- 5.9–6.7 in
- 0.7–1.1 oz
- The Smith's Longspur is polygynandrous: each female pairs and copulates with two or three males for a single clutch of eggs, at the same time that each male pairs and copulates with two or more females.
- Male Smith's Longspurs are not territorial, but instead compete for fertilizations by copulating with females frequently in order to dilute or displace sperm from other males.
- Over a period of one week in June, a female Smith's Longspur will copulate over 350 times on average; this is one of the highest copulation rates of any bird.
- "Longspur" refers to the elongated claw of the hind toe.
Breeds on dry, grassy, and hummocky tundra.
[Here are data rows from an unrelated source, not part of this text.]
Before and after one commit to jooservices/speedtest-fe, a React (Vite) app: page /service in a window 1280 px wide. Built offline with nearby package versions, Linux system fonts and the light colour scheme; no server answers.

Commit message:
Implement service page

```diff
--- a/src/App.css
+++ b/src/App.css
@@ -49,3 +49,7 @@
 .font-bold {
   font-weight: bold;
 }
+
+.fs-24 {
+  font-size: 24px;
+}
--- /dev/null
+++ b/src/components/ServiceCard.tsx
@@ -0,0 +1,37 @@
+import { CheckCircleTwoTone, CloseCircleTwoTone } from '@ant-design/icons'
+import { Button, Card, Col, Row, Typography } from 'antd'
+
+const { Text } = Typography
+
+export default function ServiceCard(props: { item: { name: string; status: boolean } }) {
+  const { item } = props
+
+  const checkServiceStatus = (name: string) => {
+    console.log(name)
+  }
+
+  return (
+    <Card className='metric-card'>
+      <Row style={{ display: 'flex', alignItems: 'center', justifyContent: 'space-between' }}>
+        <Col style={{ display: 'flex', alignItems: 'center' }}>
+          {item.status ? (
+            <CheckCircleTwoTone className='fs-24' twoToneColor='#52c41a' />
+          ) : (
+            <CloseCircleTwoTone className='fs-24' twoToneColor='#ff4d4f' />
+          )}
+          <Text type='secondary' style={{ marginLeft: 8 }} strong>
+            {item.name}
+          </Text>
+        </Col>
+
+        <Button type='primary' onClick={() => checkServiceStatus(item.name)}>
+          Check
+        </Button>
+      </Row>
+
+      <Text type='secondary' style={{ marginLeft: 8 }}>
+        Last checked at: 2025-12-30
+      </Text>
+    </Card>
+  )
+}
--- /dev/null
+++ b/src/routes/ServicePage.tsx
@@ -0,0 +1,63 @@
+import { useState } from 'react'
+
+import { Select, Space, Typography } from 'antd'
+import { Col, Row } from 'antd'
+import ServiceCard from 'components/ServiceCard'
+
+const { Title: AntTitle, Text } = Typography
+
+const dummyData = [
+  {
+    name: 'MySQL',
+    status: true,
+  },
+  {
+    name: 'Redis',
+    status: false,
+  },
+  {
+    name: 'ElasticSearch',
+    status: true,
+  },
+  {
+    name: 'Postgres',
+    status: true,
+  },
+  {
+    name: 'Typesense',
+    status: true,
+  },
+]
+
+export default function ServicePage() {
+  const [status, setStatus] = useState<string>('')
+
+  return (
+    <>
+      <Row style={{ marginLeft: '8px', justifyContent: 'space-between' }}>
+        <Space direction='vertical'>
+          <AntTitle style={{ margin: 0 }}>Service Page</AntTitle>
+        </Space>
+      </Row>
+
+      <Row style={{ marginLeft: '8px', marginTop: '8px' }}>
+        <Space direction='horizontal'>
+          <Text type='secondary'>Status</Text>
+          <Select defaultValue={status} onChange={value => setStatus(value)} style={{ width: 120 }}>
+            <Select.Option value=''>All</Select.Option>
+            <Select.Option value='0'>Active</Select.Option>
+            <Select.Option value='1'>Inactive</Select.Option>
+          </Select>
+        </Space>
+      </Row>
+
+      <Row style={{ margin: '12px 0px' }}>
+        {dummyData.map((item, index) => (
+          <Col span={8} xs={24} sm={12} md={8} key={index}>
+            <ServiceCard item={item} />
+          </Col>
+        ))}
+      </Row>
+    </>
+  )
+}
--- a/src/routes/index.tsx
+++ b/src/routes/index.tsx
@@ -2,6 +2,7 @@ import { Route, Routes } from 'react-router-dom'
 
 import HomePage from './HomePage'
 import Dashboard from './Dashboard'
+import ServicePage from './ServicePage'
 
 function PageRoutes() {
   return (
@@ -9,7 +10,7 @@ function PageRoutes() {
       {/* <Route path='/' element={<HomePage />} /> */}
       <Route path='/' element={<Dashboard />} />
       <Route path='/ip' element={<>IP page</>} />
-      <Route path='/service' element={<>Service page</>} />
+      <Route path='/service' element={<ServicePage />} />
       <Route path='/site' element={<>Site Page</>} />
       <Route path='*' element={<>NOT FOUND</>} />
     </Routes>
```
Winters in fields with short grass, prairies, and grassy margins of airports.
Seeds and insects.
- Clutch Size
- 1–6 eggs
- Condition at Hatching
Total population unknown and no long-term data available to determine trends in populations.
- Briskie, J. V. 1993. Smith's Longspur (Calcarius pictus). In The Birds of North America, No. 34 (A. Poole, P. Stettenheim, and F. Gill, Eds.). Philadelphia: The Academy of Natural Sciences; Washington, DC: The American Ornithologists' Union.